Buffy Sainte-Marie is touring constantly, most recently with her critically acclaimed, award-winning 2015 album Power in the Blood. Since her groundbreaking debut, 1964’s It’s My Way!, the Cree singer-songwriter has been a trailblazer and a tireless advocate, an innovative artist, and a disruptor of the status quo.
The message of “It’s My Way!, about the road to self-identity and the conviction to be oneself, still resonates with the activist, educator, visual artist, and winner of countless awards (Oscar, Juno, and Golden Globe, among them).
Perhaps you know Sainte-Marie from her 1960s protest anthems (“Universal Soldier”), open-hearted love songs (“Until It’s Time for You to Go”), incendiary powwow rock (“Starwalker”), or the juggernaut pop hit “Up Where We Belong,” which Sainte-Marie co-wrote and Joe Cocker and Jennifer Warnes sang for the soundtrack to An Officer and a Gentleman.
One of her earliest classics, “Cod’ine,” a harrowing account of addiction well ahead of its time, was covered by everyone from Janis Joplin to Donovan to Courtney Love.
Or maybe you remember Sainte-Marie from her five years on the television show “Sesame Street” beginning in the mid-’70s.
Whatever the case, every song and every era has revealed new and distinctive shades of an artist revered for her pioneering and chameleon ways.
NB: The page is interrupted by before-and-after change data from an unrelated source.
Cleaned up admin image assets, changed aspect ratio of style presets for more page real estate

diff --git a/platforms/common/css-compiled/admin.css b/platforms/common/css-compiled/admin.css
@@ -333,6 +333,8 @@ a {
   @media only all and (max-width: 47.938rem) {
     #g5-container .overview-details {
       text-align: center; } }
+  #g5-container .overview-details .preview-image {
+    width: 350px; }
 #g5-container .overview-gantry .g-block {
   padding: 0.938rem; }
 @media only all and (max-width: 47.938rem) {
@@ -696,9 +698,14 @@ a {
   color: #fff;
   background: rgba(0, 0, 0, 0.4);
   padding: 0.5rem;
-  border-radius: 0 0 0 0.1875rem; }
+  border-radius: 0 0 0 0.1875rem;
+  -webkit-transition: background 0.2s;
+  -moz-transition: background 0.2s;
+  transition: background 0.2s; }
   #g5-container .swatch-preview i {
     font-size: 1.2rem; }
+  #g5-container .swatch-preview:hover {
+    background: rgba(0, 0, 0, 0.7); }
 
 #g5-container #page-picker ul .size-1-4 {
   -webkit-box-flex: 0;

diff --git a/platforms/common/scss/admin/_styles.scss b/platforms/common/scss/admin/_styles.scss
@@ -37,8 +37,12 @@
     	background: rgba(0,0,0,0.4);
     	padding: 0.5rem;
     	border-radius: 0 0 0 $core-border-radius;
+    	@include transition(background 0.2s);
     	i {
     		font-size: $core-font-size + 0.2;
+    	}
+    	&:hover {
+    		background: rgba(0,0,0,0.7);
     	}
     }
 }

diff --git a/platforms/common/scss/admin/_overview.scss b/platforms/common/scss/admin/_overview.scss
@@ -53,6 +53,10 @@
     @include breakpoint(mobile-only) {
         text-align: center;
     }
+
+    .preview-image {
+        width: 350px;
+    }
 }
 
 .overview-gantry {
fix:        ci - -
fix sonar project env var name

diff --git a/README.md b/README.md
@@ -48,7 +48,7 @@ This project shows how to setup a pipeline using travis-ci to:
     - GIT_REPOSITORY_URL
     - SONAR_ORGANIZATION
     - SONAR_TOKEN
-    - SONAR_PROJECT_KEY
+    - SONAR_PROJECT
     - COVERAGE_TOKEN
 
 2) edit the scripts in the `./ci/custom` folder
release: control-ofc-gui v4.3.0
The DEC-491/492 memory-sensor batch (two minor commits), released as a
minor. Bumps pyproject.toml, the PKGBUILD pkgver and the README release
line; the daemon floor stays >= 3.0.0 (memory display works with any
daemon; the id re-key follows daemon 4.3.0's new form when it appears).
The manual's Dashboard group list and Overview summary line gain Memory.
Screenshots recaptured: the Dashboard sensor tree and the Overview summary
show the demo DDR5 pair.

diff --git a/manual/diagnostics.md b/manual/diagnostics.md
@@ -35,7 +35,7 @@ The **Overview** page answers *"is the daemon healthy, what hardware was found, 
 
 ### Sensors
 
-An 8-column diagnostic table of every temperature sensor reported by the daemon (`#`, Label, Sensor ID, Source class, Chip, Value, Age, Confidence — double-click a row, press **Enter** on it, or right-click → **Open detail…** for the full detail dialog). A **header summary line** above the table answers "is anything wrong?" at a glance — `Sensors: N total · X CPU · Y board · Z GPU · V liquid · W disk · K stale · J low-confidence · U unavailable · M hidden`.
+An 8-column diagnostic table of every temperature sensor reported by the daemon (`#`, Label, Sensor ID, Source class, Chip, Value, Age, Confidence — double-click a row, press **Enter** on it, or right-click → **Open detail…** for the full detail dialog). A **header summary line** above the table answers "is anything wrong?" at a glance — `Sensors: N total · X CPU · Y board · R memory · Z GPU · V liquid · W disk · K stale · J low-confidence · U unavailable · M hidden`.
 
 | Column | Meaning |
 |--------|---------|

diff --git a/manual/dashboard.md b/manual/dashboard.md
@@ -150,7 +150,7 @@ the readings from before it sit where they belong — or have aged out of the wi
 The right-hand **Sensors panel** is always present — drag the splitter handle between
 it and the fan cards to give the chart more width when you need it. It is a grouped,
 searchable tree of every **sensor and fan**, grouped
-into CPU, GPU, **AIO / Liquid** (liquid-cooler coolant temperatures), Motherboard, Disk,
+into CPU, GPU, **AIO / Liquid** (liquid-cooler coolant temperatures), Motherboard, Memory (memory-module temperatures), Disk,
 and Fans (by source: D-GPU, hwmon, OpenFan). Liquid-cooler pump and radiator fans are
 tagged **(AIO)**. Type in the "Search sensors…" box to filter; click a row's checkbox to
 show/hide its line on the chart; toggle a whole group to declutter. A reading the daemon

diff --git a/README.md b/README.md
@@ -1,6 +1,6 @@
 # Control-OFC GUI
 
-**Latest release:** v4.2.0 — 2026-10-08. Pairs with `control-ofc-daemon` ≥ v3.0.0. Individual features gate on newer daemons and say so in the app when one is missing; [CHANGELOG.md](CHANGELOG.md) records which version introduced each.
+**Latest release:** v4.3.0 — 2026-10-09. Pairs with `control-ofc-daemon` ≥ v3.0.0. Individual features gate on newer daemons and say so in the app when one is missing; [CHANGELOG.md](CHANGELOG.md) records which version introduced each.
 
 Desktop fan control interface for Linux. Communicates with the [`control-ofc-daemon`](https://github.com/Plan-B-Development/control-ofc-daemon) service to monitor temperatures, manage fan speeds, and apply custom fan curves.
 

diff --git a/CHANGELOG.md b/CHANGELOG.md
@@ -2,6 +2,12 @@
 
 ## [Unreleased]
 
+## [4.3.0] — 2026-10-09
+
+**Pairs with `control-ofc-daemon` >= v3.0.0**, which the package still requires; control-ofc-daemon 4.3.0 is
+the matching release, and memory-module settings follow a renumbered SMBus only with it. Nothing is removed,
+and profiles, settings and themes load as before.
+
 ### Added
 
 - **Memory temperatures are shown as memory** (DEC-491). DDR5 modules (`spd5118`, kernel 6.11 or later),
There was no mold from which Buffy Sainte-Marie emerged; she created her own, ripened from experiences in both her head and her heart. She is an icon who keeps one foot firmly planted on both sides of the North American border, in the unsurrendered territories that comprise Canada and the USA.
“To me, a good song stays relevant even though other good ones come along,” she says. “I feel like all my songs are coming from the 3-year-old I’ll always be, and the ones I keep loving are fresh to me every time I perform them.”
“She pays a lot of attention to her lyrics,” Producer Chris Birkett says, “and when Buffy says something, she actually means something.”
That unwavering resilience has rippled across genres and generations, even as Sainte-Marie’s profile in the United States diminished significantly when she was blacklisted in the ’70s. Recognizing the power of her songwriting and activism, the Lyndon Johnson and Richard Nixon administrations considered her an “artist to be suppressed,” and Sainte-Marie all but disappeared from the US music industry.
“I love words, I love thinking, and I recognize and value the core of a universal idea simplified into a three-minute song,” she says. “What appealed to me in folk music were the songs that have lasted for generations, but I wasn’t trying to be one of those guys. I wanted to give people something original.”
(with info from http://www.paquinartistsagency.com/roster/artist/buffy-sainte-marie and http://buffysainte-marie.com/)